PROBLEM STATEMENT:
Where a line in the listing contains the string "feature", copy that line out.

════════

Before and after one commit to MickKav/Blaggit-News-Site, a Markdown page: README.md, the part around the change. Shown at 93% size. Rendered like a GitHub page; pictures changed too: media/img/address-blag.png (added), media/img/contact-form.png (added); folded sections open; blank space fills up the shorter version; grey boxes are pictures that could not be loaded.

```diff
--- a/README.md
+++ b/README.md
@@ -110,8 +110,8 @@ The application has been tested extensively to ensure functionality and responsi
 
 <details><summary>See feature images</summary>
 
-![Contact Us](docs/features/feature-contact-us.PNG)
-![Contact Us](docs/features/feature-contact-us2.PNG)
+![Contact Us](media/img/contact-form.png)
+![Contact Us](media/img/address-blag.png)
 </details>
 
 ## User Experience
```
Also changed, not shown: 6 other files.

════════

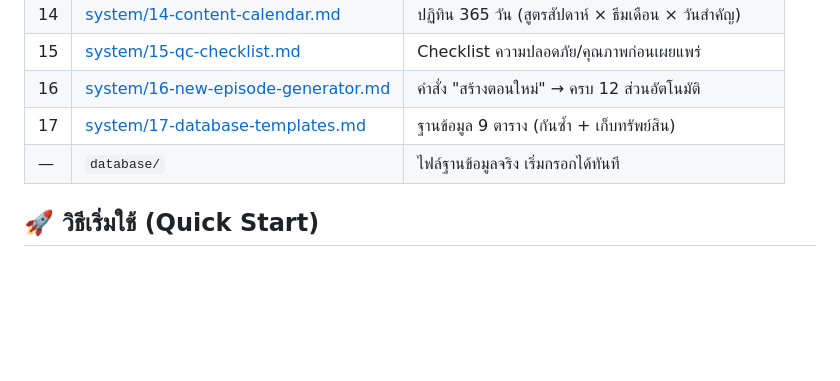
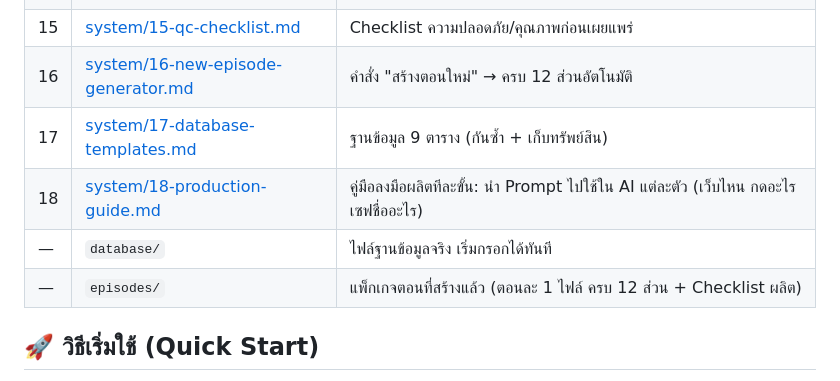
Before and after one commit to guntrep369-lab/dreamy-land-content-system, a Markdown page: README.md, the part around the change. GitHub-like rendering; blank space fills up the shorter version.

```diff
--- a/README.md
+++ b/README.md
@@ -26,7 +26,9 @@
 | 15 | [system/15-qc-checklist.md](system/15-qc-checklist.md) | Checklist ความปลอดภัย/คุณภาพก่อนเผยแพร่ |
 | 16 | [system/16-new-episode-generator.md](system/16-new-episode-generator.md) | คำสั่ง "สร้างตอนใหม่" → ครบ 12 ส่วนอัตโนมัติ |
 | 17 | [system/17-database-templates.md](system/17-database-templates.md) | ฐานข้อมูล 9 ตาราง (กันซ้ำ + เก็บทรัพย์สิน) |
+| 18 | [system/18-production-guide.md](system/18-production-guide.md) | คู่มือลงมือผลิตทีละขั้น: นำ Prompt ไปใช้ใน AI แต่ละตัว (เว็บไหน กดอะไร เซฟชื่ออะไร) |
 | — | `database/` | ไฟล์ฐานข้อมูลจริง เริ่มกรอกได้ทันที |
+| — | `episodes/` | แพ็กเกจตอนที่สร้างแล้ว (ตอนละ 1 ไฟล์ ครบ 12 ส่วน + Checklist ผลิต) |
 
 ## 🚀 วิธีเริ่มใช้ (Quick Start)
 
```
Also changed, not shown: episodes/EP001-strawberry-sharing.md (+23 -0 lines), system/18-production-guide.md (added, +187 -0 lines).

════════

OUTPUT FOR THIS TASK:
 <details><summary>See feature images</summary>
-![Contact Us](docs/features/feature-contact-us.PNG)
-![Contact Us](docs/features/feature-contact-us2.PNG)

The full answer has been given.